From the first line to the last, set down the material exactly, leaving out its pictures.

....

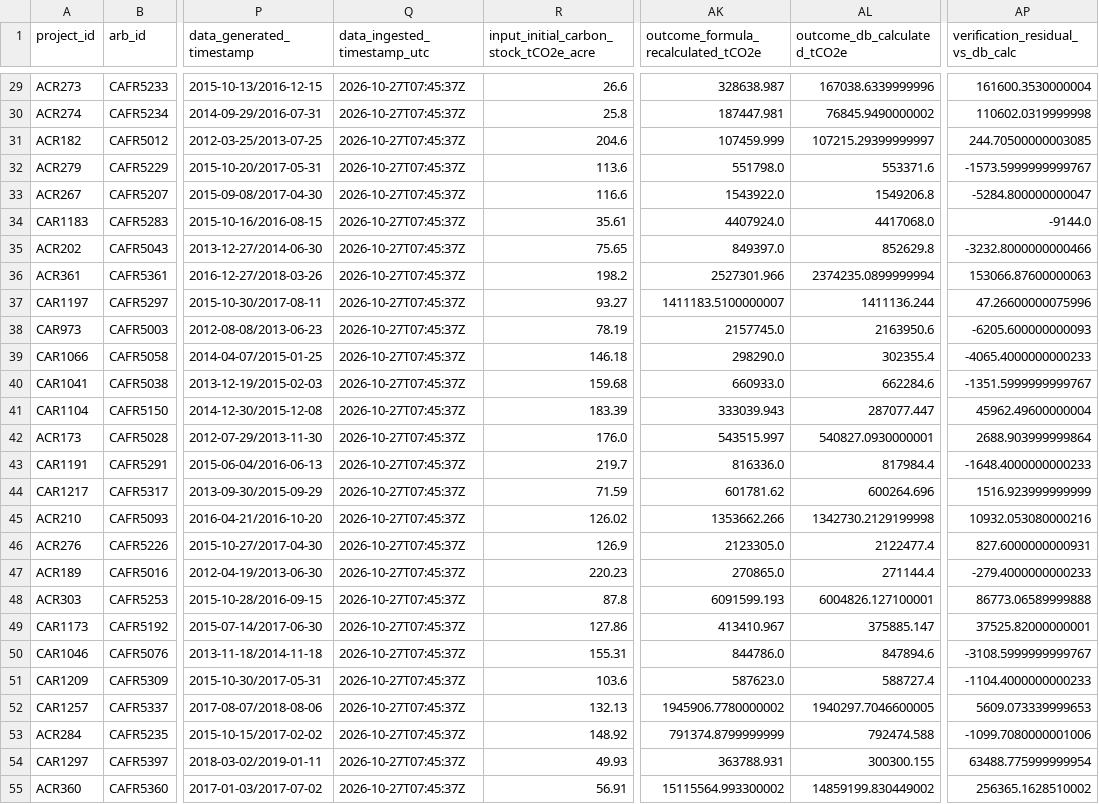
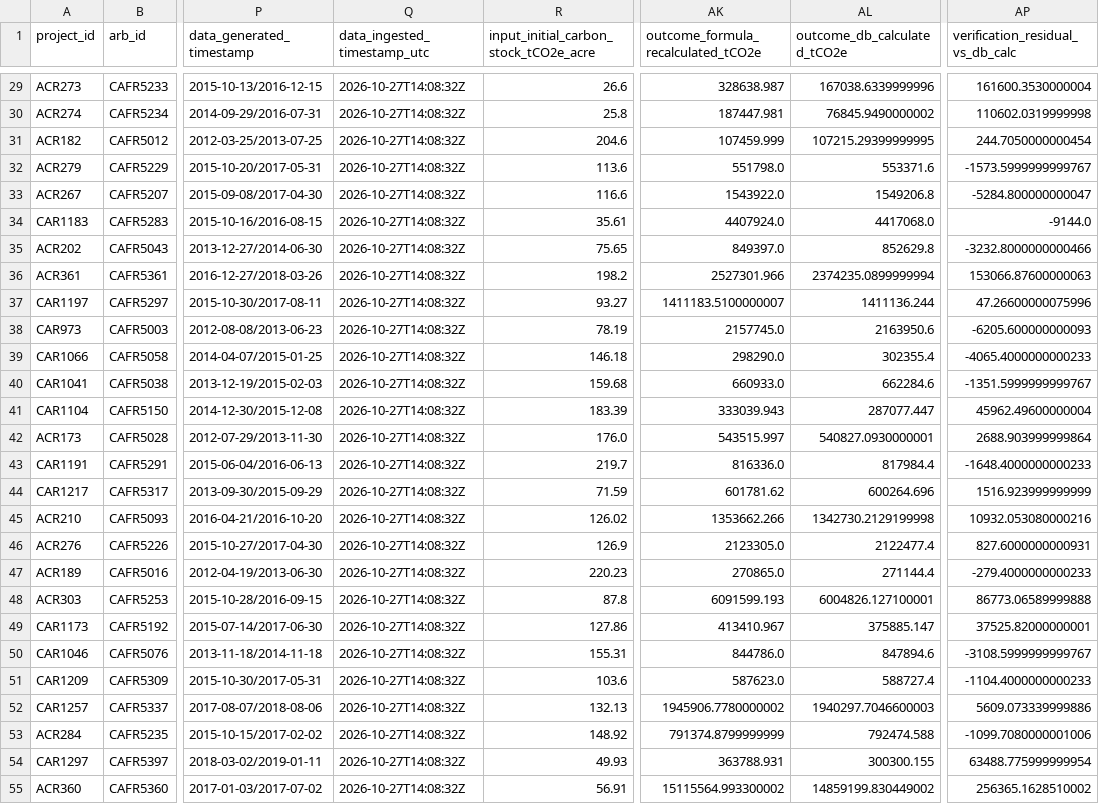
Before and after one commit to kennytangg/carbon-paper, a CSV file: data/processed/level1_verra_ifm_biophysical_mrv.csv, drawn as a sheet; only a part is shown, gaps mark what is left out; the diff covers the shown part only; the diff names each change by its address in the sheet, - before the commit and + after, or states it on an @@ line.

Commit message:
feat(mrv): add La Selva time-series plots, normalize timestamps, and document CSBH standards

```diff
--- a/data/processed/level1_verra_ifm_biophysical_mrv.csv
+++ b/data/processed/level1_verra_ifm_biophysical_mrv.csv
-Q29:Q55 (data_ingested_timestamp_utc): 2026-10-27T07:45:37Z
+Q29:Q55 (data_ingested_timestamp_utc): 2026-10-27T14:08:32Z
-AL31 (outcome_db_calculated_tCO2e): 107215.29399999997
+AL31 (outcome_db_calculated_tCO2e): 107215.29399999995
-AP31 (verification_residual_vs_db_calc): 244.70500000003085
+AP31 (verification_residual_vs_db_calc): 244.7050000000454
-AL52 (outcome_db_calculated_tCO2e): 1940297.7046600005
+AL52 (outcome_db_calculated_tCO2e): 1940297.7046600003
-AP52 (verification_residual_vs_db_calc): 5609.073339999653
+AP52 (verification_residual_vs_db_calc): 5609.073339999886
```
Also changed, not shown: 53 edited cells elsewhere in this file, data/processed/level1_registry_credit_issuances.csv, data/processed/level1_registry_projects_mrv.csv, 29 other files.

....

## ANSWER AREA
Before and after one commit to kennytangg/carbon-paper, a CSV file: data/processed/level1_verra_ifm_biophysical_mrv.csv, drawn as a sheet; only a part is shown, gaps mark what is left out; the diff covers the shown part only; the diff names each change by its address in the sheet, - before the commit and + after, or states it on an @@ line.

Commit message:
feat(mrv): add La Selva time-series plots, normalize timestamps, and document CSBH standards

```diff
--- a/data/processed/level1_verra_ifm_biophysical_mrv.csv
+++ b/data/processed/level1_verra_ifm_biophysical_mrv.csv
-Q29:Q55 (data_ingested_timestamp_utc): 2026-10-27T07:45:37Z
+Q29:Q55 (data_ingested_timestamp_utc): 2026-10-27T14:08:32Z
-AL31 (outcome_db_calculated_tCO2e): 107215.29399999997
+AL31 (outcome_db_calculated_tCO2e): 107215.29399999995
-AP31 (verification_residual_vs_db_calc): 244.70500000003085
+AP31 (verification_residual_vs_db_calc): 244.7050000000454
-AL52 (outcome_db_calculated_tCO2e): 1940297.7046600005
+AL52 (outcome_db_calculated_tCO2e): 1940297.7046600003
-AP52 (verification_residual_vs_db_calc): 5609.073339999653
+AP52 (verification_residual_vs_db_calc): 5609.073339999886
```
Also changed, not shown: 53 edited cells elsewhere in this file, data/processed/level1_registry_credit_issuances.csv, data/processed/level1_registry_projects_mrv.csv, 29 other files.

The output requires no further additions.